Collection of eLearning Tools | A&H: Technology Enhanced Learning Learning is becoming: dynamic, real-time, social, mobile, local, fluid, peer to peer, gamified. The future will require more resilience. “The illiterate of the 21st century will not be those who cannot read or write, but those who cannot learn, unlearn and relearn.” – Alvin Toffler. Teachers are filters for the current information tsunami. “The problem is not really information overload, but filter failure.” – Clay Shirky. Tools like the ones below are redefining the relationships between us and data/information, teachers and learners, work and play and enabling the re-imagination of education as interactive / online / accessible / ubiquitous. Over 2,000 tools for learning and working in education and the workplace LINK20 Must-Have Educational Resources For All Teachers LINKScreenr web-based screen recorder LINKSculptris is a 3D sculpting software LINK12 Tech Tools That Will Transform The Way You Teach!

Programación en la Educación Escolar > Fundamentos > Artículos Una guía de dibujos animados para solucionar problemas, diseñar sistemas y comprender el comportamiento humano. Un proyecto de Benjamin Chun & Tim Piotrowski Descargue esta Guía en formato PDF Práctica #1 del Pensamiento Computacional: Analizar los efectos de la computación La computación está en todas partes. La computación no es simplemente una palabra diferente para referirse a la tecnología. Todo el envío y la recepción de datos se sucede por medio de ondas de radio.
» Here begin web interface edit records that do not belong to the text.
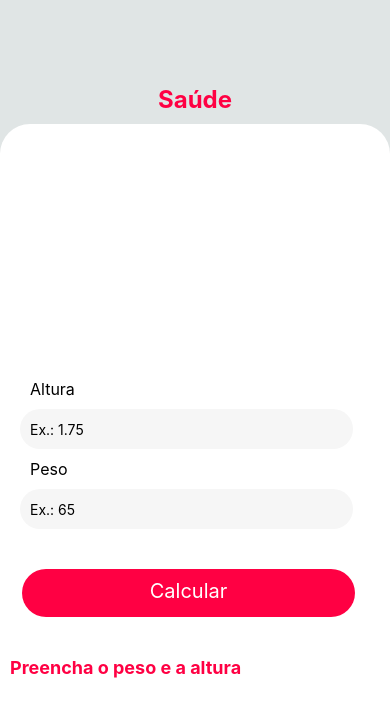
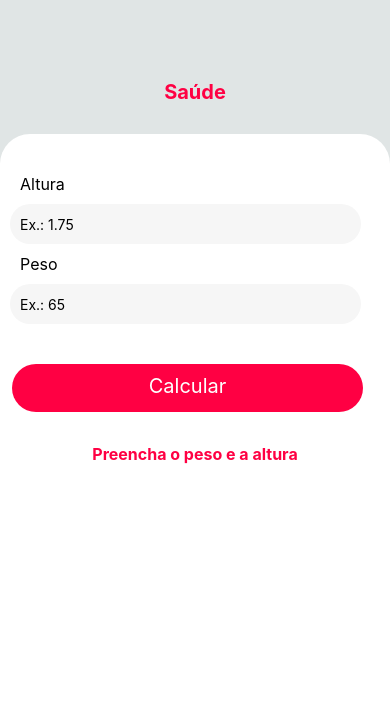
Before and after one commit to Makas-M/IMC_ReactNative, a React Native app: screen / in a window 390 px wide. Shown: the top 716 px of the page. Built offline with nearby package versions, Linux system fonts and the light colour scheme.

Commit message:
finalizada

```diff
--- a/src/components/Form/ResultIMC/index.js
+++ b/src/components/Form/ResultIMC/index.js
@@ -16,7 +16,7 @@ export default function ResultIMC(props){
 
 
     return(
-        <View styles={styles.contextIMC}>
+        <View style={styles.contextIMC}>
             <View style={styles.boxSharebutton}>
             {props.resultIMC !=null ?
                 <TouchableOpacity style={styles.shared}
--- a/src/components/Form/ResultIMC/style.js
+++ b/src/components/Form/ResultIMC/style.js
@@ -2,30 +2,29 @@ import { StyleSheet } from "react-native";
 
 const styles = StyleSheet.create({
     contextIMC: {
-        marginTop: 20,
-        paddingtop:15,
+        marginTop: 1,
+        paddingtop:1,
         alignItems: "center",
         width: "100%"
     },
 
     resultIMC: {
         flex: 1,
-        marginTop: 15,
-        paddingTop: 40,
+        marginTop: 1,
+        paddingTop: 1,
         borderRadius: 50,
         alignItems: "center",
         width: "100%",
 
     },
     numberIMC: {
-        fontSize: 40,
+        fontSize: 36,
         color: "#FF0043",
         fontWeight: "bold",
+    },
 
-
-    },
     information: {
-        fontSize: 18,
+        fontSize: 16,
         color: "#FF0043",
         fontWeight: "bold",
         justifyContent: "center",
@@ -34,20 +33,20 @@ const styles = StyleSheet.create({
     boxSharebutton:{
         width: "100%",
         alignItems: "center",
-        marginBottom: 10,
+        marginBottom: 1,
     },
+
     shared: {
         backgroundColor: "#1877f2",
         borderRadius: 50,
         paddingBottom: 5,
         paddingTop: 5,
+    },
 
-    },
     sharedText:{
         color:  "#ffffff",
         fontwight: "bold",
         paddingHorizontal: 30,
-    }
-
+    },
 })
 export default styles
--- a/src/components/Form/index.js
+++ b/src/components/Form/index.js
@@ -21,7 +21,8 @@ export default function Form(){
 
     //funcao que calcula o imc
     function imcCalculator (){
-        return setImc((weight/(height*height)).toFixed(2))
+        let heightformat = height.replace(",", ".")
+        return setImc((weight/(heightformat*heightformat)).toFixed(2))
     }
     //funcao para verificar se imc esta vazio ou nao
     function verificationIMC (){
--- a/src/components/Form/style.js
+++ b/src/components/Form/style.js
@@ -2,24 +2,21 @@ import { StyleSheet } from "react-native";
 
 const styles = StyleSheet.create({
     formContext: {
-        width: "100%",
-        height: "100%",
-        justifyContent: "space-around",
-        bottom: 0,
+        flex: 1,
+
+        //justifyContent: "space-around",
         backgroundColor: "#ffffff",
         alignItems: "center",
         borderTopEndRadius: 30,
         borderTopLeftRadius: 30,
         paddingTop: 20,
-        marginTop: 5,
+        marginTop: 30,
 
 
     },
     form: {
         width: "100%",
-        height: "auto",
-        marginTop: 25,
-        padding: 10,
+        paddingTop: 20,
     },
     formLabel: {
         color: "#000000",
--- a/src/components/title/style.js
+++ b/src/components/title/style.js
@@ -4,11 +4,10 @@ const styles = StyleSheet.create({
     boxTitle: {
         alignItems: "center",
         justifyContent: "center",
-        padding: 5,
     },
     textTitle: {
         color: "#FF0043",
-        fontSize: 24,
+        fontSize: 20,
         fontWeight: "bold",
     }
 });
```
Parte considerable del trabajo de analizar los efectos de la computación es la observación cuidadosa, como lo están haciendo en esta ilustración Blas, Ada, Carlos, Alan y Gracia. Práctica # 2 del Pensamiento Computacional Producir artefactos computacionales Cuando hablamos de crear artefactos computacionales nos referimos a hacer cosas. En esta ilustración los personajes están construyendo, probando y explorando artefactos computacionales. Gracia está creando algo nuevo. Descomponer

Life Vest Challenge | TryEngineering Lesson Focus Lesson explores the engineering behind life vests or personal flotation devices and the challenges met by these devices. Students work in teams to design and build a flotation device out of everyday materials that can keep an unopened can of soup or vegetables afloat in a bucket of water or sink for a minute. Age Levels: Objectives Learn about engineering design and redesign.Learn about personal floatation devices (PFDs).Learn how engineering can help solve society's challenges.Learn about teamwork and problem solving. Anticipated Learner Outcomes As a result of this activity, students should develop an understanding of: engineering designsafety and societyteamwork Lesson Activities Students explore how engineers have solved societal problems such as developing and improving equipment that helps save lives in water emergencies. Resources/Materials Teacher Resource DocumentsStudent Resource SheetStudent Worksheet Alignment to Curriculum Frameworks

Kindergarten coders can program before they can read - 26 July 2013 Going back to school to meet the 4-year-olds who are learning to program computers thanks to a new graphics-based coding language LORNA is 4, going on 5. I've never met her before, but her eyes light up when she sees me. I hand her the iPad I'm carrying and the silliness melts away in an instant. Lorna and her classmates, who range in age from 4 to 7, are taking part in a pilot study here at Tufts University in Medford, Massachusetts, to see how young children respond to ScratchJr, a spin-off of the Scratch programming language. Tools like Scratch aim to address what their developers see as a lack of computer programming instruction in schools today. Unlike typical programming languages, which require users to type in complicated text commands, Scratch uses coloured blocks that are strung together to create lines of code. It may sound very simple, says Marina Bers at Tufts, who co-created ScratchJr, "but it teaches sequencing – the idea that order matters". Building with blocks